Interpreting the RBA is an art form that commentators and pundits work hard at but sometimes get right and sometimes get wrong. Our analysis framework has been enhanced, we think by our recent addition of wordle maps. Yesterday’s release of the minutes from this month’s Board meeting was no different.

As we noted at the time of the Governors statement earlier this month they remain concerned about growth but this time in a negative sense. That’s fair enough given their previous concerns about inflation were driven by their strong view that growth in the global economy would be strong enough to see the mining boom wash through the economy. It is thus right to recalibrate when things change.

One thing they didn’t show any signs of re-calibrating though in the minutes was the dichotomy between what they are saying about rates, on hold, and what the market is saying – that is massive rates cuts. Indeed the minutes said,

“Members were informed that, in Australia, market pricing prima facie pointed to expectations of large cuts in the cash rate by the end of the year, but a range of technical factors meant that market pricing might not be giving an accurate reading of expectations in the current circumstances.”

Is that a nice polite way of saying the market is wrong and doesn’t believe its own pricing?

I think that’s exactly what the RBA is saying. But what traders would want to hold positions well through the current cash rate if they don’t believe in them? If that was the case then structurally rates could have had a massive rally but they would have then sold off, increased rates, in pretty quick order as the market readjusted to its true expectation after the short covering rally.

So I guess I am questioning this point the RBA staffers have made to “members” of the Board. Certainly I grant them that the fact that physical bank bill curve is only slowly dragging itself down through the current cash rate which suggests some reticence to hold assets at a negative carry. But equally I say that the approaching financial year end by 3 of the 4 majors might be a structural impediment to such a rally. Indeed even against this backdrop 3 month bills are down 16 bps in the past 4 days.

The minutes tell us the RBA still doesn’t want to ease – but it will have to eventually. i’ll post on this based on another cracking chart from Westpac tomorrow.

The good news from the minutes however was that the RBA was very upbeat about the Australian banking sector saying,

Members were briefed on the Bank’s half-yearly assessment of the financial system.

Compared with the pre-crisis period, banking systems in the major countries had strengthened their capital and funding positions over recent years.
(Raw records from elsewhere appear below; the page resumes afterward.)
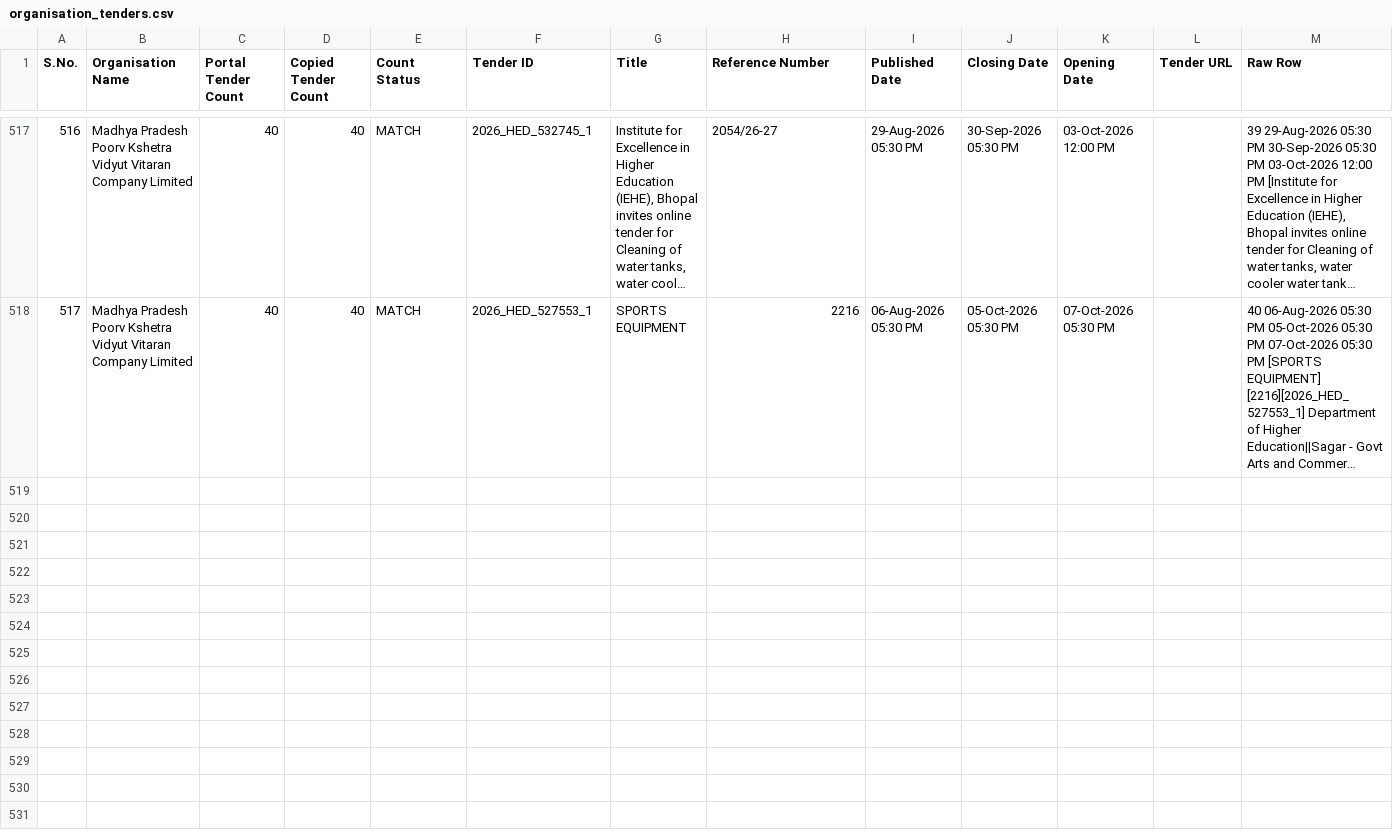
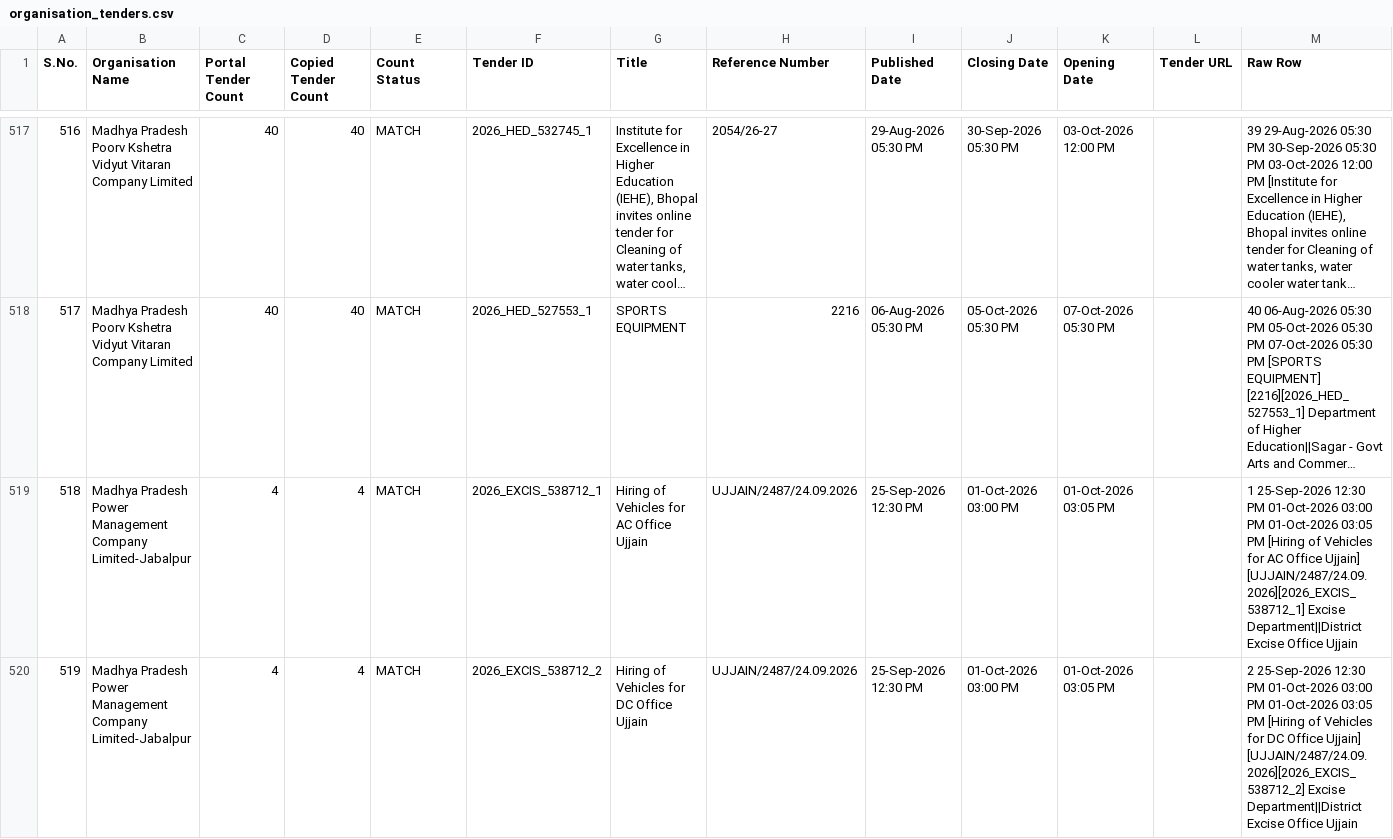
Before and after one commit to esign2015/mp-tenders, a CSV file: organisation_tenders.csv, drawn as a sheet; only a part is shown, gaps mark what is left out; long unchanged cells end in …; the diff covers the shown part only; the diff names each change by its address in the sheet, - before the commit and + after, or states it on an @@ line.

```diff
--- a/organisation_tenders.csv
+++ b/organisation_tenders.csv
+row 519: 518 | Madhya Pradesh Power Management Company Limited-Jabalpur | 4 | 4 | MATCH | 2026_EXCIS_538712_1 | Hiring of Vehicles for AC Office Ujjain | UJJAIN/2487/24.09.2026 | 25-Sep-2026 12:30 PM | 01-Oct-2026 03:00 PM | 01-Oct-2026 03:05 PM |  | 1 25-Sep-2026 12:30 PM 01-Oct-2026 03:00 PM 01-Oct-2026 03:05 PM [Hiring of Vehicles for AC Office Ujjain] [UJJAIN/2487/24.09.2026][2026_EXCIS_538712_1] Excise Department||District Excise Office Ujjain
+row 520: 519 | Madhya Pradesh Power Management Company Limited-Jabalpur | 4 | 4 | MATCH | 2026_EXCIS_538712_2 | Hiring of Vehicles for DC Office Ujjain | UJJAIN/2487/24.09.2026 | 25-Sep-2026 12:30 PM | 01-Oct-2026 03:00 PM | 01-Oct-2026 03:05 PM |  | 2 25-Sep-2026 12:30 PM 01-Oct-2026 03:00 PM 01-Oct-2026 03:05 PM [Hiring of Vehicles for DC Office Ujjain] [UJJAIN/2487/24.09.2026][2026_EXCIS_538712_2] Excise Department||District Excise Office Ujjain
```
Also changed, not shown: 2 added rows elsewhere in this file, 1 other file.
Most of them also continued to report profits in the most recent period, though overall returns on equity remained below pre-crisis averages. It remained the case, however, that many banks were still dealing with elevated levels of non-performing loans, particularly property-related loans, and their loan-loss provisioning was no longer declining rapidly from the peaks seen during the crisis. Banks in Europe were also carrying large exposures to sovereign debt whose creditworthiness had declined. Ongoing weak credit growth was weighing on banks’ underlying revenue growth and had dampened property markets in the major economies.

The Australian banking system remained in a relatively strong condition. The recent global market turbulence contributed to falls in Australian banks’ share prices and some tightening in wholesale funding conditions, but the overall effect had been modest compared with the experience in most other countries and in 2008. The Australian banking system was better placed to cope with periods of market strain than it was before the crisis, having substantially strengthened its liquidity, funding and capital positions in recent years. Profitability for the major banks had continued to improve to near pre-crisis levels, mainly because of declines in provisioning for bad and doubtful debts. While non-performing assets had yet to show significant signs of improvement, the ratio of non-performing assets to total assets remained well below the early 1990s peak.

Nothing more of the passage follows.